# Exercise materials
=== Begin Enclosure ===

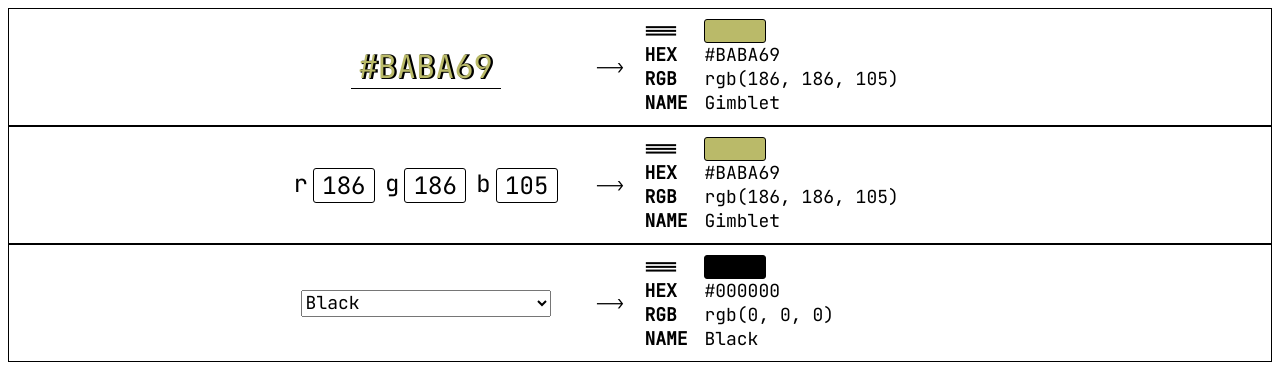
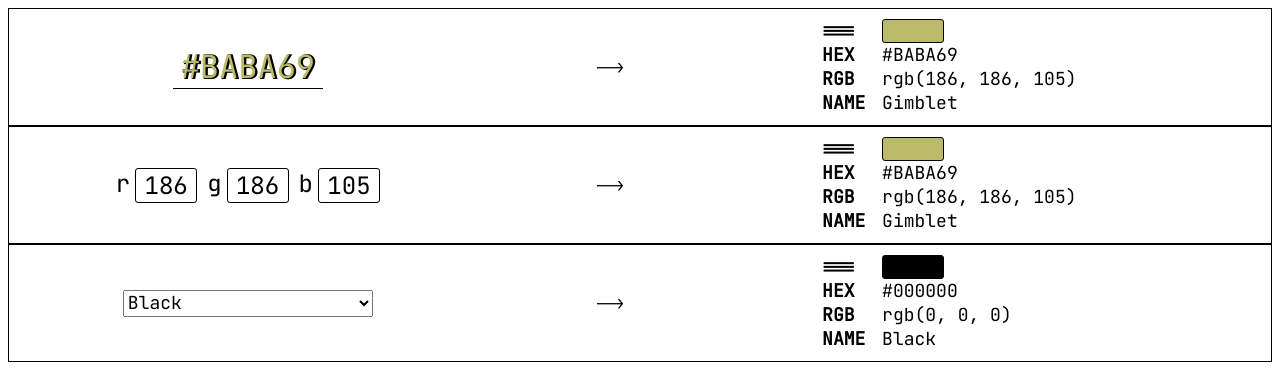
Before and after one commit to catchthirtythree/colour-naming, a React (Create React App) app in the folder cn-gui/: page / in a window 1280 px wide. Shown: the top 384 px of the page. Built offline with nearby package versions, Linux system fonts and the light colour scheme.

Commit message:
Use space-around to justify the content.

```diff
--- a/cn-gui/src/components/Hex.css
+++ b/cn-gui/src/components/Hex.css
@@ -2,7 +2,7 @@ div#Hex_container {
   display: flex;
   flex-direction: row;
   align-items: center;
-  justify-content: center;
+  justify-content: space-around;
 
   border: 1px solid black;
   padding-top: 10px;
--- a/cn-gui/src/components/Name.css
+++ b/cn-gui/src/components/Name.css
@@ -2,7 +2,7 @@ div#Name_container {
   display: flex;
   flex-direction: row;
   align-items: center;
-  justify-content: center;
+  justify-content: space-around;
 
   border: 1px solid black;
   padding-top: 10px;
--- a/cn-gui/src/components/Rgb.css
+++ b/cn-gui/src/components/Rgb.css
@@ -2,7 +2,7 @@ div#Rgb_container {
   display: flex;
   flex-direction: row;
   align-items: center;
-  justify-content: center;
+  justify-content: space-around;
 
   border: 1px solid black;
   padding-top: 10px;
```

=== End Enclosure ===

# What the task requires
What belongs in the answer is each line of the listing that contains the word "components".

# Solution to the problem
--- a/cn-gui/src/components/Hex.css
+++ b/cn-gui/src/components/Hex.css
--- a/cn-gui/src/components/Name.css
+++ b/cn-gui/src/components/Name.css
--- a/cn-gui/src/components/Rgb.css
+++ b/cn-gui/src/components/Rgb.css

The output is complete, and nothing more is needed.